#### Exercise description
I would like the records restated word for word, without the pictures.

+-------+

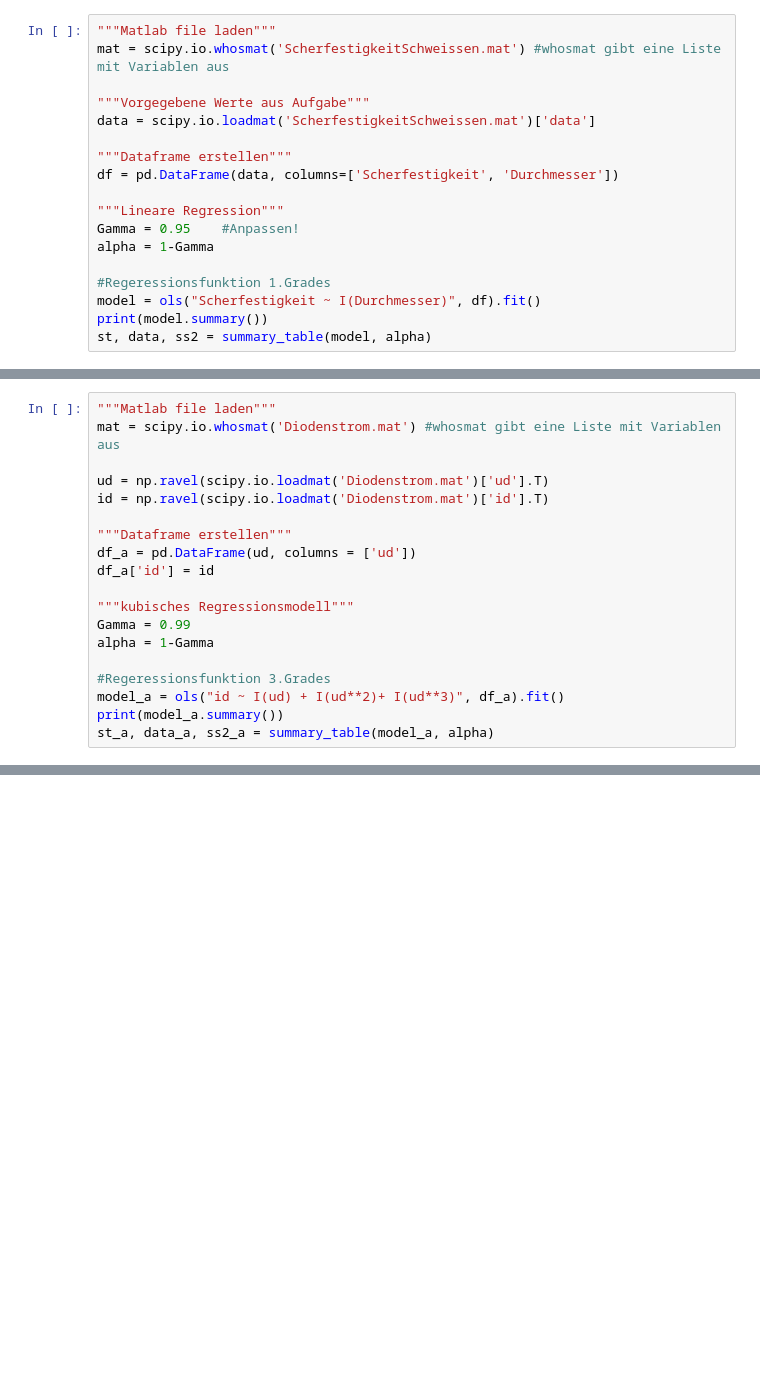
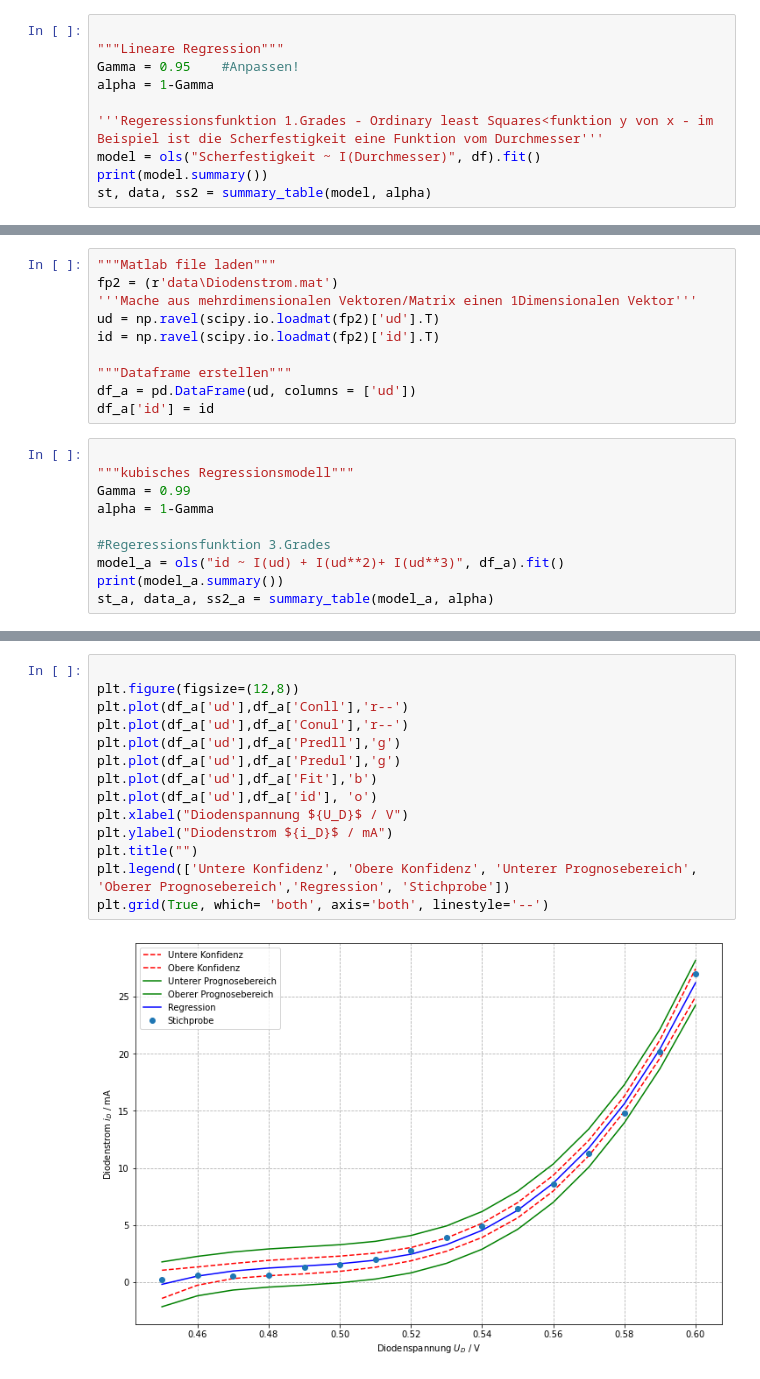
Before and after one commit to MightyMirko/dfss-lib, a Jupyter notebook: 16_Lineare_Regression.ipynb, the cells around one changed output, grey strips where cells are left out. Saved outputs shown, nothing was run; the diff lists cells and outputs as text; blank space fills up the shorter version.

```diff
--- a/16_Lineare_Regression.ipynb
+++ b/16_Lineare_Regression.ipynb
@@ -21,18 +71,10 @@ import statsmodels.api as sm
 # %%
-"""Matlab file laden"""
-mat = scipy.io.whosmat('ScherfestigkeitSchweissen.mat') #whosmat gibt eine Liste mit Variablen aus
-
-"""Vorgegebene Werte aus Aufgabe"""
-data = scipy.io.loadmat('ScherfestigkeitSchweissen.mat')['data']
-
-"""Dataframe erstellen"""
-df = pd.DataFrame(data, columns=['Scherfestigkeit', 'Durchmesser'])
 
 """Lineare Regression"""
 Gamma = 0.95    #Anpassen!
 alpha = 1-Gamma
 
-#Regeressionsfunktion 1.Grades
+'''Regeressionsfunktion 1.Grades - Ordinary least Squares<funktion y von x - im Beispiel ist die Scherfestigkeit eine Funktion vom Durchmesser'''
 model = ols("Scherfestigkeit ~ I(Durchmesser)", df).fit()
 print(model.summary())
 st, data, ss2 = summary_table(model, alpha)
@@ -59,15 +101,16 @@ strong multicollinearity or other numerical problems.
 
 Therme sind nur dann signifikant (wichtig), wenn P>|t| kleiner als 5% sind
+# %%
+"""Matlab file laden"""
+fp2 = (r'data\Diodenstrom.mat')
+'''Mache aus mehrdimensionalen Vektoren/Matrix einen 1Dimensionalen Vektor'''
+ud = np.ravel(scipy.io.loadmat(fp2)['ud'].T)
+id = np.ravel(scipy.io.loadmat(fp2)['id'].T)
+
+"""Dataframe erstellen"""
+df_a = pd.DataFrame(ud, columns = ['ud'])
+df_a['id'] = id
 # %%
-"""Matlab file laden"""
-mat = scipy.io.whosmat('Diodenstrom.mat') #whosmat gibt eine Liste mit Variablen aus
-
-ud = np.ravel(scipy.io.loadmat('Diodenstrom.mat')['ud'].T)
-id = np.ravel(scipy.io.loadmat('Diodenstrom.mat')['id'].T)
-
-"""Dataframe erstellen"""
-df_a = pd.DataFrame(ud, columns = ['ud'])
-df_a['id'] = id
 
 """kubisches Regressionsmodell"""
 Gamma = 0.99
@@ -158 +200,17 @@ strong multicollinearity or other numerical problems.
+# %%
+
+plt.figure(figsize=(12,8))
+plt.plot(df_a['ud'],df_a['Conll'],'r--')
+plt.plot(df_a['ud'],df_a['Conul'],'r--')
+plt.plot(df_a['ud'],df_a['Predll'],'g')
+plt.plot(df_a['ud'],df_a['Predul'],'g')
+plt.plot(df_a['ud'],df_a['Fit'],'b')
+plt.plot(df_a['ud'],df_a['id'], 'o')
+plt.xlabel("Diodenspannung ${U_D}$ / V")
+plt.ylabel("Diodenstrom ${i_D}$ / mA")
+plt.title("")
+plt.legend(['Untere Konfidenz', 'Obere Konfidenz', 'Unterer Prognosebereich', 'Oberer Prognosebereich','Regression', 'Stichprobe'])
+plt.grid(True, which= 'both', axis='both', linestyle='--')
+# %% [output]
+[figure, added]
 # %% [markdown]
```
Also changed, not shown: parts of 11 cells of this notebook, 1 other file.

+-------+

#### Written solution
Before and after one commit to MightyMirko/dfss-lib, a Jupyter notebook: 16_Lineare_Regression.ipynb, the cells around one changed output, grey strips where cells are left out. Saved outputs shown, nothing was run; the diff lists cells and outputs as text; blank space fills up the shorter version.

```diff
--- a/16_Lineare_Regression.ipynb
+++ b/16_Lineare_Regression.ipynb
@@ -21,18 +71,10 @@ import statsmodels.api as sm
 # %%
-"""Matlab file laden"""
-mat = scipy.io.whosmat('ScherfestigkeitSchweissen.mat') #whosmat gibt eine Liste mit Variablen aus
-
-"""Vorgegebene Werte aus Aufgabe"""
-data = scipy.io.loadmat('ScherfestigkeitSchweissen.mat')['data']
-
-"""Dataframe erstellen"""
-df = pd.DataFrame(data, columns=['Scherfestigkeit', 'Durchmesser'])
 
 """Lineare Regression"""
 Gamma = 0.95    #Anpassen!
 alpha = 1-Gamma
 
-#Regeressionsfunktion 1.Grades
+'''Regeressionsfunktion 1.Grades - Ordinary least Squares<funktion y von x - im Beispiel ist die Scherfestigkeit eine Funktion vom Durchmesser'''
 model = ols("Scherfestigkeit ~ I(Durchmesser)", df).fit()
 print(model.summary())
 st, data, ss2 = summary_table(model, alpha)
@@ -59,15 +101,16 @@ strong multicollinearity or other numerical problems.
 
 Therme sind nur dann signifikant (wichtig), wenn P>|t| kleiner als 5% sind
+# %%
+"""Matlab file laden"""
+fp2 = (r'data\Diodenstrom.mat')
+'''Mache aus mehrdimensionalen Vektoren/Matrix einen 1Dimensionalen Vektor'''
+ud = np.ravel(scipy.io.loadmat(fp2)['ud'].T)
+id = np.ravel(scipy.io.loadmat(fp2)['id'].T)
+
+"""Dataframe erstellen"""
+df_a = pd.DataFrame(ud, columns = ['ud'])
+df_a['id'] = id
 # %%
-"""Matlab file laden"""
-mat = scipy.io.whosmat('Diodenstrom.mat') #whosmat gibt eine Liste mit Variablen aus
-
-ud = np.ravel(scipy.io.loadmat('Diodenstrom.mat')['ud'].T)
-id = np.ravel(scipy.io.loadmat('Diodenstrom.mat')['id'].T)
-
-"""Dataframe erstellen"""
-df_a = pd.DataFrame(ud, columns = ['ud'])
-df_a['id'] = id
 
 """kubisches Regressionsmodell"""
 Gamma = 0.99
@@ -158 +200,17 @@ strong multicollinearity or other numerical problems.
+# %%
+
+plt.figure(figsize=(12,8))
+plt.plot(df_a['ud'],df_a['Conll'],'r--')
+plt.plot(df_a['ud'],df_a['Conul'],'r--')
+plt.plot(df_a['ud'],df_a['Predll'],'g')
+plt.plot(df_a['ud'],df_a['Predul'],'g')
+plt.plot(df_a['ud'],df_a['Fit'],'b')
+plt.plot(df_a['ud'],df_a['id'], 'o')
+plt.xlabel("Diodenspannung ${U_D}$ / V")
+plt.ylabel("Diodenstrom ${i_D}$ / mA")
+plt.title("")
+plt.legend(['Untere Konfidenz', 'Obere Konfidenz', 'Unterer Prognosebereich', 'Oberer Prognosebereich','Regression', 'Stichprobe'])
+plt.grid(True, which= 'both', axis='both', linestyle='--')
+# %% [output]
+[figure, added]
 # %% [markdown]
```
Also changed, not shown: parts of 11 cells of this notebook, 1 other file.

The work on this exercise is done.